* Version comparison data:
........

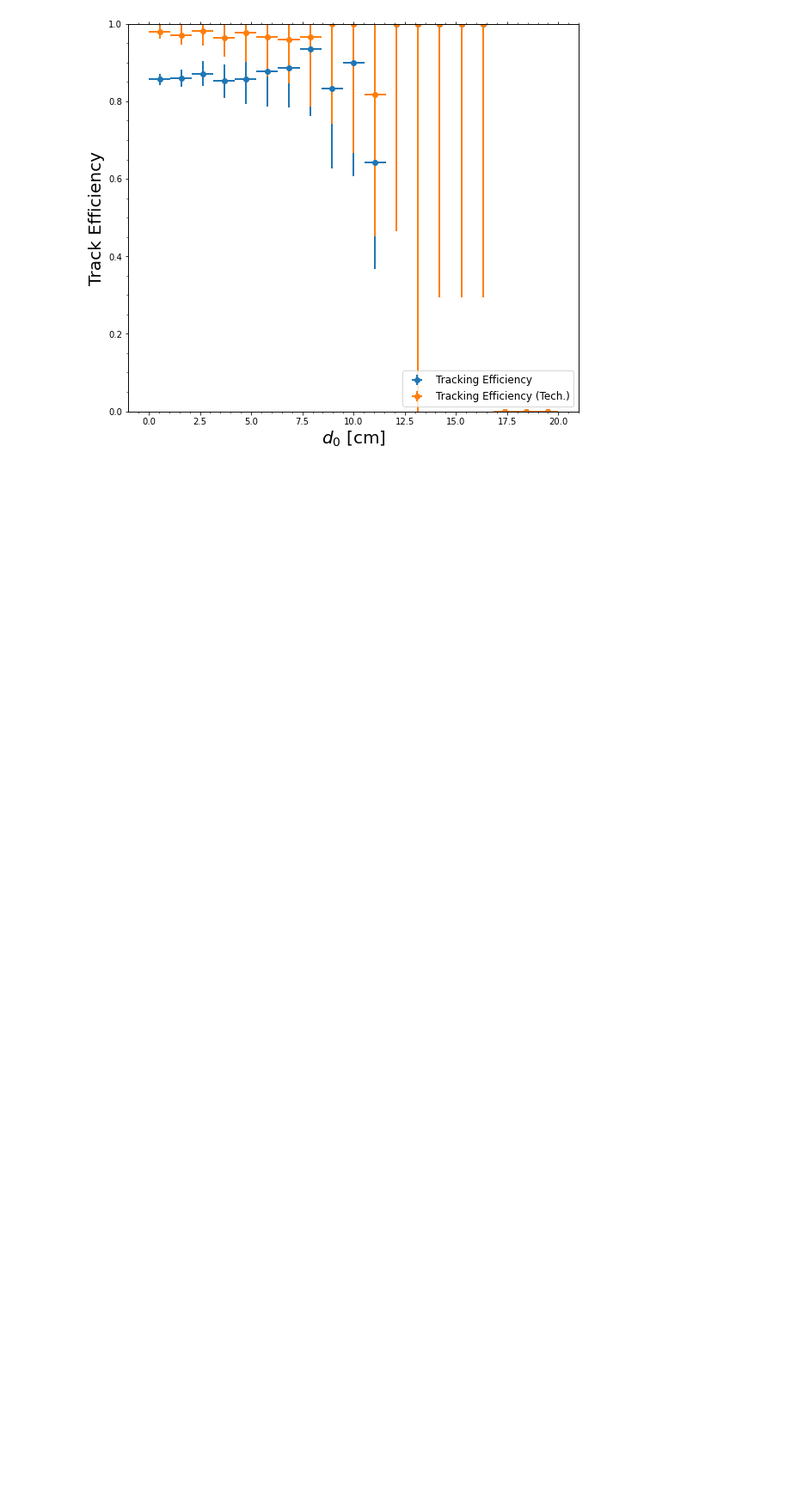
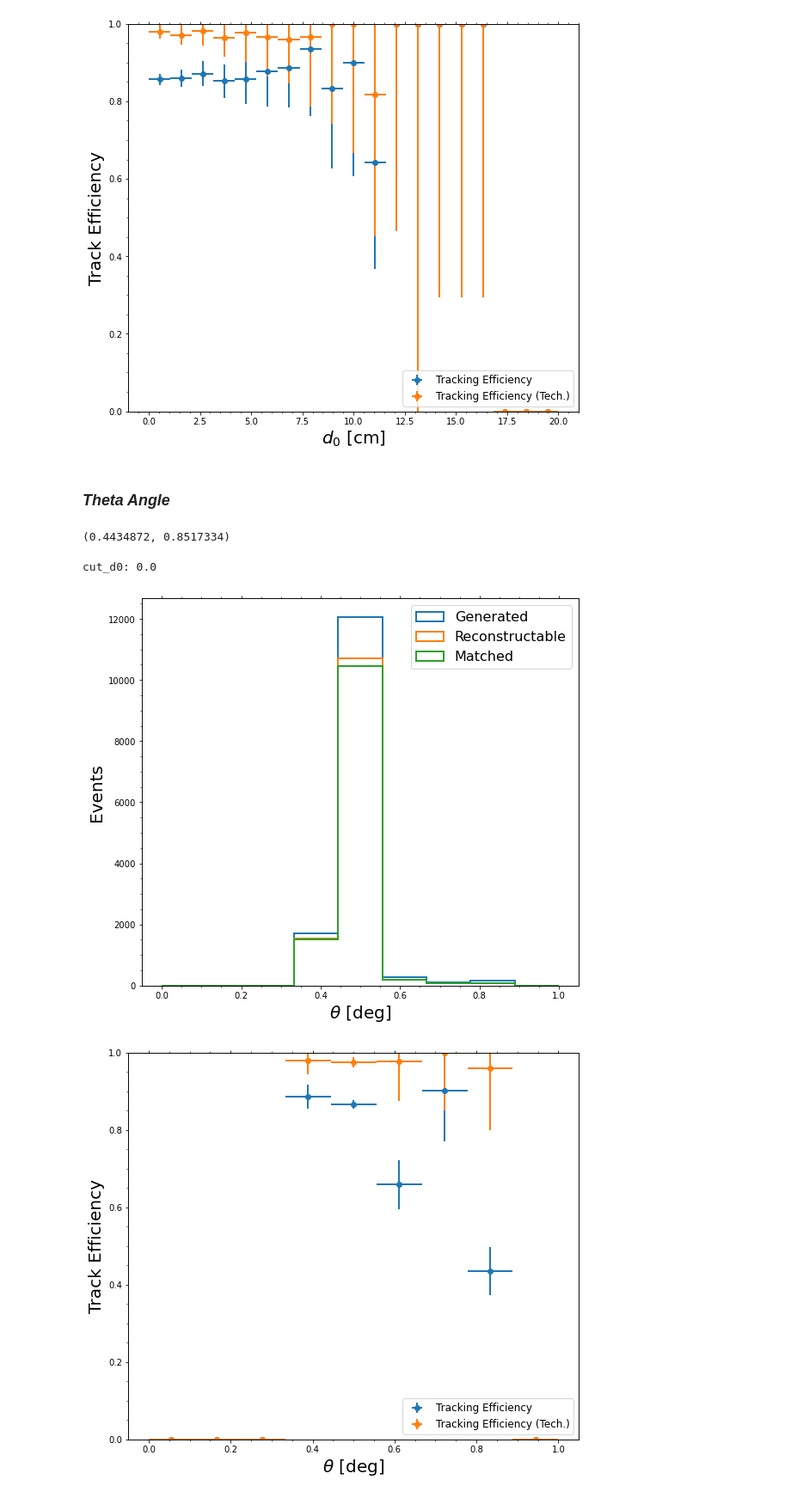
Before and after one commit to ai4fair/stttrkx, a Jupyter notebook: eval/plot_trk_perf.ipynb, the cells around one changed output. Shown at 86% size. Saved outputs shown, nothing was run; the diff lists cells and outputs as text; code cells hidden in the pictures; blank space fills up the shorter version.

```diff
--- a/eval/plot_trk_perf.ipynb
+++ b/eval/plot_trk_perf.ipynb
@@ -43,6 +51,7 @@ vx = df.vx.values
 vy = df.vy.values
 d0 = np.sqrt(vx**2 + vy**2)
 z0 = df.vz.values
+theta = df.theta.values
 
 rectable_idx = df.is_trackable
 matched_idx = df.is_matched
@@ -69,6 +110,8 @@ d0_configs = {
     'lw': 2,
     'log': False
 }
+
+d0 = np.sqrt(vx**2 + vy**2)
 # %%
 # vertex cuts
 all_cuts = [0.0]
@@ -91,5 +134,44 @@ for (cut_d0) in all_cuts:
 cut_d0: 0.0
 [figure]
 [figure]
+# %% [markdown]
+### _Theta Angle_
+# %%
+min(theta), max(theta)
+# %% [output]
+(0.4434872, 0.8517334)
+# %%
+d0_bins = np.linspace(0.0, 1.0, num=10)
+
+d0_configs = {
+    'bins': d0_bins,
+    'histtype': 'step',
+    'lw': 2,
+    'log': False
+}
+
+d0 = theta
+# %%
+# vertex cuts
+all_cuts = [0.0]
+
+for (cut_d0) in all_cuts:
+    print("cut_d0: {}".format(cut_d0))
+
+    cuts = (d0 > cut_d0)
+
+    # make pt plots
+    gen_d0  = d0[cuts]
+    true_d0 = d0[cuts & rectable_idx]
+    reco_d0 = d0[cuts & rectable_idx & matched_idx]
+
+    make_cmp_plot_fn([gen_d0, true_d0, reco_d0],
+        configs=d0_configs, xlabel=r"$\theta$ [deg]",
+        outname=os.path.join(outdir, "{}_theta_cut{}".format(out_prefix, cut_d0)),
+        ymin=0.6)
+# %% [output]
+cut_d0: 0.0
+[figure, added]
+[figure, added]
 # %%
 store.close()
```
Also changed, not shown: parts of 8 cells of this notebook.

........

* Your task:
Could you restate every entry above word for word, leaving out the pictures?

* Problem solution:
Before and after one commit to ai4fair/stttrkx, a Jupyter notebook: eval/plot_trk_perf.ipynb, the cells around one changed output. Shown at 86% size. Saved outputs shown, nothing was run; the diff lists cells and outputs as text; code cells hidden in the pictures; blank space fills up the shorter version.

```diff
--- a/eval/plot_trk_perf.ipynb
+++ b/eval/plot_trk_perf.ipynb
@@ -43,6 +51,7 @@ vx = df.vx.values
 vy = df.vy.values
 d0 = np.sqrt(vx**2 + vy**2)
 z0 = df.vz.values
+theta = df.theta.values
 
 rectable_idx = df.is_trackable
 matched_idx = df.is_matched
@@ -69,6 +110,8 @@ d0_configs = {
     'lw': 2,
     'log': False
 }
+
+d0 = np.sqrt(vx**2 + vy**2)
 # %%
 # vertex cuts
 all_cuts = [0.0]
@@ -91,5 +134,44 @@ for (cut_d0) in all_cuts:
 cut_d0: 0.0
 [figure]
 [figure]
+# %% [markdown]
+### _Theta Angle_
+# %%
+min(theta), max(theta)
+# %% [output]
+(0.4434872, 0.8517334)
+# %%
+d0_bins = np.linspace(0.0, 1.0, num=10)
+
+d0_configs = {
+    'bins': d0_bins,
+    'histtype': 'step',
+    'lw': 2,
+    'log': False
+}
+
+d0 = theta
+# %%
+# vertex cuts
+all_cuts = [0.0]
+
+for (cut_d0) in all_cuts:
+    print("cut_d0: {}".format(cut_d0))
+
+    cuts = (d0 > cut_d0)
+
+    # make pt plots
+    gen_d0  = d0[cuts]
+    true_d0 = d0[cuts & rectable_idx]
+    reco_d0 = d0[cuts & rectable_idx & matched_idx]
+
+    make_cmp_plot_fn([gen_d0, true_d0, reco_d0],
+        configs=d0_configs, xlabel=r"$\theta$ [deg]",
+        outname=os.path.join(outdir, "{}_theta_cut{}".format(out_prefix, cut_d0)),
+        ymin=0.6)
+# %% [output]
+cut_d0: 0.0
+[figure, added]
+[figure, added]
 # %%
 store.close()
```
Also changed, not shown: parts of 8 cells of this notebook.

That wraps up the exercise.